  5. ^ Amalric's army had fought a pitched battle against the Muslims at Cairo, but they did not have the resources to conquer Egypt and were forced to retreat.
  6. ^ Having suffered heavy losses in the last campaign, the Crusaders needed some time to replenish their troops.[21]
  7. ^ Saladin was surprised by the attack on Damietta, as he was expecting an attack on Bilbeis.[22]


  1. ^ Souad, Merah, and Tahraoui Ramdane. 2018. “INSTITUTIONALIZING EDUCATION AND THE CULTURE OF LEARNING IN MEDIEVAL ISLAM: THE AYYŪBIDS (569/966 AH) (1174/1263 AD) LEARNING PRACTICES IN EGYPT AS A CASE STUDY”. Al-Shajarah: Journal of the International Institute of Islamic Thought and Civilization (ISTAC), January, 245-75.
  2. ^ Legitimising the Conquest of Egypt: The Frankish Campaign of 1163 Revisited.
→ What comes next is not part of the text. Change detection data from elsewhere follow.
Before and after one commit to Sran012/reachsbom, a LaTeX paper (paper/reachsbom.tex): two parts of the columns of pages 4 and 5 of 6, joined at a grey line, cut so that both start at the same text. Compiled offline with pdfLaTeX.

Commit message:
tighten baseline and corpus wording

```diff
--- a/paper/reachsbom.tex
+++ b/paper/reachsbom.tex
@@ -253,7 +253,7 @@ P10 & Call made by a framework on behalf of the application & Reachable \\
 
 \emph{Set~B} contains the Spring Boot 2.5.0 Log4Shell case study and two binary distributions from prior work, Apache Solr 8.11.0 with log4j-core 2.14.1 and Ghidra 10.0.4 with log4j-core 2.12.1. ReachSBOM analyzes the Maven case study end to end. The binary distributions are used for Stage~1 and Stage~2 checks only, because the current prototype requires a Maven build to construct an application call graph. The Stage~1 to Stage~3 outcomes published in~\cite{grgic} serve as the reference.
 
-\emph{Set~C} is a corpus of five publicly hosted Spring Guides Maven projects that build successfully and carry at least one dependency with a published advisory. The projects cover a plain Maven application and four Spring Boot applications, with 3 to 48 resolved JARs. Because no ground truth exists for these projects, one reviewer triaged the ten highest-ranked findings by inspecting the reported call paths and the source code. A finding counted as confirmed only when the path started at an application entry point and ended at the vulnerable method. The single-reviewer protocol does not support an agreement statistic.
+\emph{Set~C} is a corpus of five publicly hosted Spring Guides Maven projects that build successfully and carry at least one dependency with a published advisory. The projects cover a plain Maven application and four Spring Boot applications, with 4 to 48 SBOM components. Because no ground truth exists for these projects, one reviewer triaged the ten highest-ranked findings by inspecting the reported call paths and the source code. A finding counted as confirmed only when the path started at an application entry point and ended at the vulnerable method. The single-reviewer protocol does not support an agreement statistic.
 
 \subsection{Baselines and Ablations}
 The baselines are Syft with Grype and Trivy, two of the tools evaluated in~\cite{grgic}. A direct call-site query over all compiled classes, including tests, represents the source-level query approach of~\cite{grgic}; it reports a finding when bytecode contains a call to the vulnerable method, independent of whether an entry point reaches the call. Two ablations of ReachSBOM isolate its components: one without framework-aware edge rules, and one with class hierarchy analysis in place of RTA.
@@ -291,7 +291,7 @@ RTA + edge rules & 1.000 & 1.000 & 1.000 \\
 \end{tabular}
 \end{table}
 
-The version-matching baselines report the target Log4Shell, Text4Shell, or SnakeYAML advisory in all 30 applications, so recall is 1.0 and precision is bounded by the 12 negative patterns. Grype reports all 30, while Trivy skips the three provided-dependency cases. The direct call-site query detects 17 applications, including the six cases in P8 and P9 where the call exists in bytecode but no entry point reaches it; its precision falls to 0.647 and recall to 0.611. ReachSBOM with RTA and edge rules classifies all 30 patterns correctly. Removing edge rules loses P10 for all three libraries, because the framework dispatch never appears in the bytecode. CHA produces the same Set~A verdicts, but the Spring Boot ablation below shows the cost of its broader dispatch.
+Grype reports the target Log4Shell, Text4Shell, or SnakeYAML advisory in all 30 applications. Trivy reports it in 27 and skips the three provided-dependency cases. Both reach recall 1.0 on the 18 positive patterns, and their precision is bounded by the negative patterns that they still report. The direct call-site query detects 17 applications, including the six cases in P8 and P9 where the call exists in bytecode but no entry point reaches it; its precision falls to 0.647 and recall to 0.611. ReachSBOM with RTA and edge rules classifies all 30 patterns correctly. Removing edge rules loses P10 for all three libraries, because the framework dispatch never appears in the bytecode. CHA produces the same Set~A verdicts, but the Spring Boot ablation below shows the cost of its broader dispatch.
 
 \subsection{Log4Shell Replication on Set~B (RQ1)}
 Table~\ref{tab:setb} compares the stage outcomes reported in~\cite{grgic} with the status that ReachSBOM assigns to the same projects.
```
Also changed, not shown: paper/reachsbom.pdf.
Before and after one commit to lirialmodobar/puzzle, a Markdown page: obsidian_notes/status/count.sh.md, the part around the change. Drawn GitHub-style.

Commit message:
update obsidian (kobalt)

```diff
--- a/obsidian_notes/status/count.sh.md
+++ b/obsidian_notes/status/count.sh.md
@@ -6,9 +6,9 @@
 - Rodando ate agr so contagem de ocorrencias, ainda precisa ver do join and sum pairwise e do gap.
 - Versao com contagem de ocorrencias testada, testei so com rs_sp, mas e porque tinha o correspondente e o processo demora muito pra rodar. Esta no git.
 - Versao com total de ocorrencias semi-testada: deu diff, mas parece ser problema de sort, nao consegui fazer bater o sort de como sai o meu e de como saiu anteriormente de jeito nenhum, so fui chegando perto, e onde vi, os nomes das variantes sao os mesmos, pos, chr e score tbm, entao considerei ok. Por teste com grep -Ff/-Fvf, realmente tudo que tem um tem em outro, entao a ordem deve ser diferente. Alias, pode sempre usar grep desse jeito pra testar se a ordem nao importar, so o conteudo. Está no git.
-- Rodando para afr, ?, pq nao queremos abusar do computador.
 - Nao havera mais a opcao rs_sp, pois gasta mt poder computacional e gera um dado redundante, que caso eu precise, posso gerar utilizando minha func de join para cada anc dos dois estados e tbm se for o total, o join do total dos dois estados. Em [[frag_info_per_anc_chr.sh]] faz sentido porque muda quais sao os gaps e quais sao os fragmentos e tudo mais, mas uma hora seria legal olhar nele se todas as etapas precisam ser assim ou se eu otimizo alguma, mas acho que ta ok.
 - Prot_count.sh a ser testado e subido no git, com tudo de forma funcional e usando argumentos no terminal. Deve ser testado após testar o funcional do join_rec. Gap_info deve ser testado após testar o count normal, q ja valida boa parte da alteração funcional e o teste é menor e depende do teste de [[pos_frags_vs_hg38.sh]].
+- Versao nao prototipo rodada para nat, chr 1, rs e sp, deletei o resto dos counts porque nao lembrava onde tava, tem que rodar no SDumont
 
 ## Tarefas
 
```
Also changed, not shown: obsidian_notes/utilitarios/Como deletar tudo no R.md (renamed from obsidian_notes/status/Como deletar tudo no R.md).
Eric Böhme. The Expansion of the Faith. Volume 14. January 1, 2022. Pages 269 - 280.
  3. ^ a b c d Canard 1965, p. 318.
  4. ^ Grousset 1935, pp. 430–431.
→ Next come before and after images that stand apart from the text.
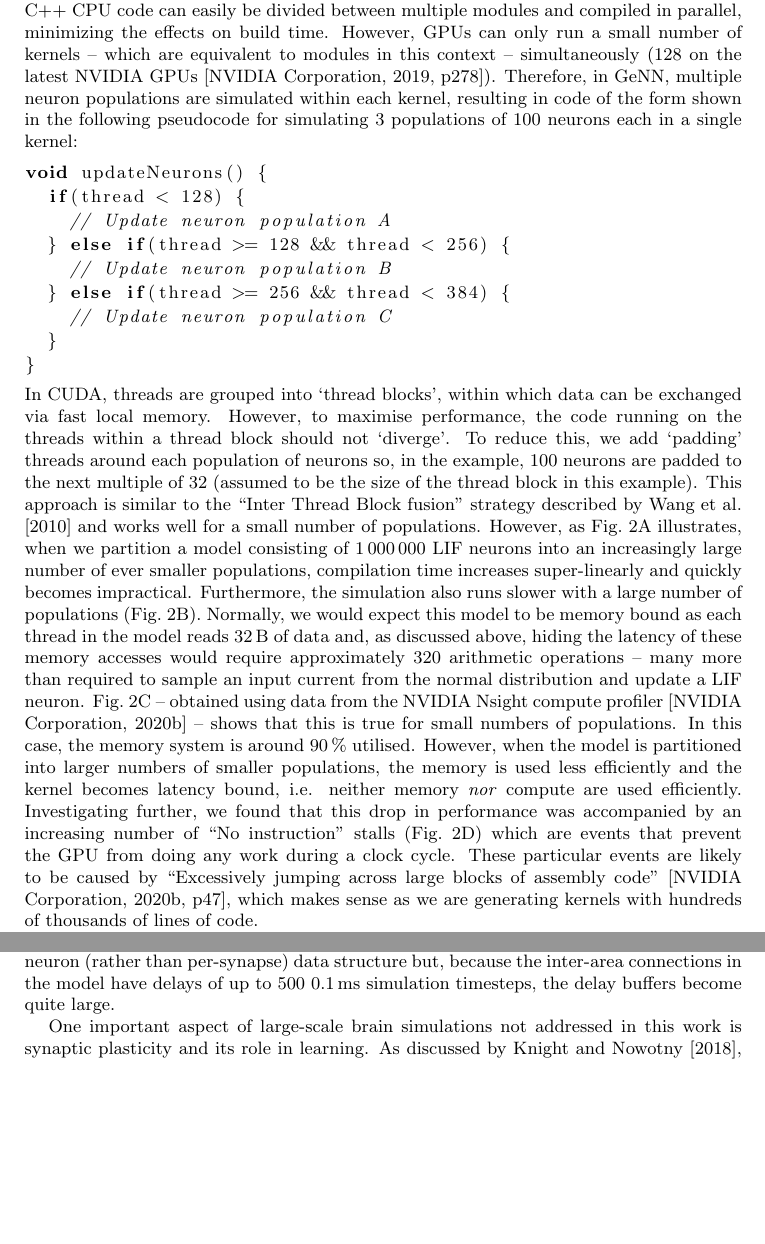
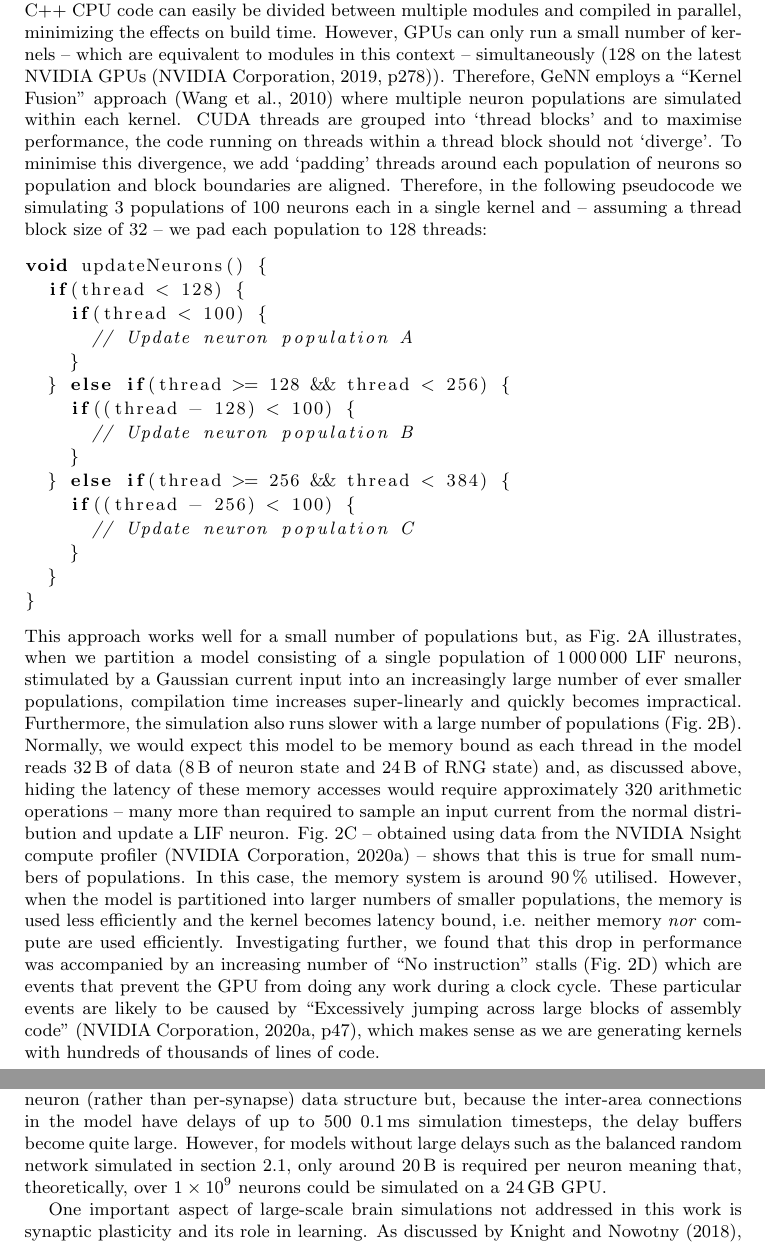
Before and after one commit to BrainsOnBoard/procedural_paper, a LaTeX paper (procedural.tex): two parts of pages 5 and 9 of 13 before the commit and two parts of pages 5 and 9 of 12 after it, joined at a grey line, cut so that both start at the same text, the shorter picture padded with empty space. Compiled offline with pdfLaTeX.

Commit message:
tweaks * kernel-fusion and divergence talk * suggestion on scaling of non-delay-bound model * clarification on origin of 32 bytes * switch to less weird API bibleography

```diff
--- a/procedural.tex
+++ b/procedural.tex
@@ -154,25 +155,30 @@ While the procedural connectivity presented in the previous section allows simul
 GeNN and other SNN simulators which use code generation to generate all of their simulation code~\citep{Blundell2018} (as opposed to, for example NESTML~\citep{Plotnikov2016}, which uses code generation only to generate neuron simulation code) generate separate pieces of code for each population of neurons and synapses.
 This allows optimizations such as hard-coding constant parameters and, although generating code for models with many populations will result in large code size, C++ CPU code can easily be divided between multiple modules and compiled in parallel, minimizing the effects on build time.
 However, GPUs can only run a small number of kernels -- which are equivalent to modules in this context --  simultaneously (128 on the latest NVIDIA GPUs~\citep[p278]{NVIDIACorporation2019}).
-Therefore, in GeNN, multiple neuron populations are simulated within each kernel, resulting in code of the form shown in the following pseudocode for simulating 3 populations of 100 neurons each in a single kernel:
-%
+Therefore, GeNN employs a ``Kernel Fusion'' approach~\citep{Wang2010} where multiple neuron populations are simulated within each kernel.
+CUDA threads are grouped into `thread blocks' and to maximise performance, the code running on  threads within a thread block should not `diverge'.
+To minimise this divergence, we add `padding' threads around each population of neurons so population and block boundaries are aligned.
+Therefore, in the following pseudocode we simulating 3 populations of 100 neurons each in a single kernel and -- assuming a thread block size of 32 -- we pad each population to 128 threads:
+
 \begin{lstlisting}
 void updateNeurons() {
   if(thread < 128) {
-    // Update neuron population A
+    if(thread < 100) {
+      // Update neuron population A
+    }
   } else if(thread >= 128 && thread < 256) {
-    // Update neuron population B
+    if((thread - 128) < 100) {
+      // Update neuron population B
+    }
   } else if(thread >= 256 && thread < 384) {
-    // Update neuron population C
+    if((thread - 256) < 100) {
+      // Update neuron population C
+    }
   }
 }
 \end{lstlisting}
 %
-In CUDA, threads are grouped into `thread blocks', within which data can be exchanged via fast local memory.
-However, to maximise performance, the code running on the threads within a thread block should not `diverge'.
-To reduce this, we add `padding' threads around each population of neurons so, in the example, 100 neurons are padded to the next multiple of 32 (assumed to be the size of the thread block in this example).
-This approach is similar to the ``Inter Thread Block fusion'' strategy described by \citet{Wang2010} and works well for a small number of populations.
-However, as Fig.~\ref{fig:merging_scaling}A illustrates, when we partition a model consisting of \num{1000000} LIF neurons into an increasingly large number of ever smaller populations, compilation time increases super-linearly and quickly becomes impractical.
+This approach works well for a small number of populations but, as Fig.~\ref{fig:merging_scaling}A illustrates, when we partition a model consisting of a single population of \num{1000000} LIF neurons, stimulated by a Gaussian current input into an increasingly large number of ever smaller populations, compilation time increases super-linearly and quickly becomes impractical.
 Furthermore, the simulation also runs slower with a large number of populations (Fig.~\ref{fig:merging_scaling}B).
 %
 \begin{figure}
@@ -186,7 +192,7 @@ Furthermore, the simulation also runs slower with a large number of populations
     \label{fig:merging_scaling}
 \end{figure}
 %
-Normally, we would expect this model to be memory bound as each thread in the model reads \SI{32}{\byte} of data and, as discussed above, hiding the latency of these memory accesses would require approximately 320 arithmetic operations -- many more than required to sample an input current from the normal distribution and update a LIF neuron.
+Normally, we would expect this model to be memory bound as each thread in the model reads \SI{32}{\byte} of data (\SI{8}{\byte} of neuron state and \SI{24}{\byte} of RNG state) and, as discussed above, hiding the latency of these memory accesses would require approximately 320 arithmetic operations -- many more than required to sample an input current from the normal distribution and update a LIF neuron.
 Fig.~\ref{fig:merging_scaling}C -- obtained using data from the NVIDIA Nsight compute profiler~\citep{NVIDIACorporation2020} -- shows that this is true for small numbers of populations.
 In this case, the memory system is around \SI{90}{\percent} utilised.
 However, when the model is partitioned into larger numbers of smaller populations, the memory is used less efficiently and the kernel becomes latency bound, i.e. neither memory \emph{nor} compute are used efficiently.
@@ -274,6 +280,7 @@ We have shown that this approach allows us to simulate a cortical model with \nu
 While this represents a significant step forward in terms of making large-scale brain modelling tools accesible to a large community of brain researchers, this model still has around $20\times$ fewer neurons and $40\times$ fewer synapses than the brain of even a small mammal such as a mouse~\citep{Herculano-Houzel2010}.
 Our implementation of the multi-area model requires a little over \SI{12}{\giga\byte} of GPU memory, with the majority~(\SI{8.5}{\giga\byte}) being used for the circular dendritic delay buffers~(see~\citet{Knight2018}).
 These are a per-neuron (rather than per-synapse) data structure but, because the inter-area connections in the model have delays of up to 500 \SI{0.1}{\milli\second} simulation timesteps, the delay buffers become quite large.
+However, for models without large delays such as the balanced random network simulated in section~\ref{sec:results/procedural}, only around \SI{20}{\byte} is required per neuron meaning that, theoretically, over \num{1E9} neurons could be simulated on a \SI{24}{\giga\byte} GPU.
 
 One important aspect of large-scale brain simulations not addressed in this work is synaptic plasticity and its role in learning.
 As discussed by~\citet{Knight2018}, GeNN supports a wide variety of synaptic plasticity rules.
```
Also changed, not shown: procedural.tex (5 more changed lines).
  5. ^ Gibb 2006, p. 8.
  6. ^ "Letter from Aymeric, Patriarch of Antioch, to Louis VII, King of France (1164)". De Re Militari. 4 March 2013.
  7. ^ Grousset 1935, pp. 456–458.
  8. ^ Grousset 1935, pp. 458–460.
  9. ^ Grousset 1935, pp. 464–466.
  10. ^ Grousset 1935, pp. 466–476.
  11. ^ Duggan 1963, p. 113.
  12. ^ Grousset 1935, pp. 479–480.
  13. ^ Grousset 1935, pp. 484–497.
  14. ^ Delaville Le Roulx 1904, pp. 70–71.
  15. ^ Barber 2003, p. 61.
  16. ^ Bridge 1982, p. 131.
  17. ^ Zayn Bilkadi (January–February 1995). "The Oil Weapons". Saudi Aramco World. pp. 20–27. Archived from the original on 2011-06-09. Retrieved 2007-08-09.
  18. ^ Delaville Le Roulx 1904, p. 72.
  19. ^ Josserand 2009, p. 390.
  20. ^ Varzos 1984b, pp. 261–263.
  21. ^ Bridge 1982, p. 132.
  22. ^ a b Bridge 1982, p. 133.
  23. ^ Duggan 1963, p. 115.
  24. ^ Varzos 1984b, pp. 262–266.
  25. ^ Varzos 1984b, pp. 266–269.
  26. ^ Varzos 1984b, pp. 269–270.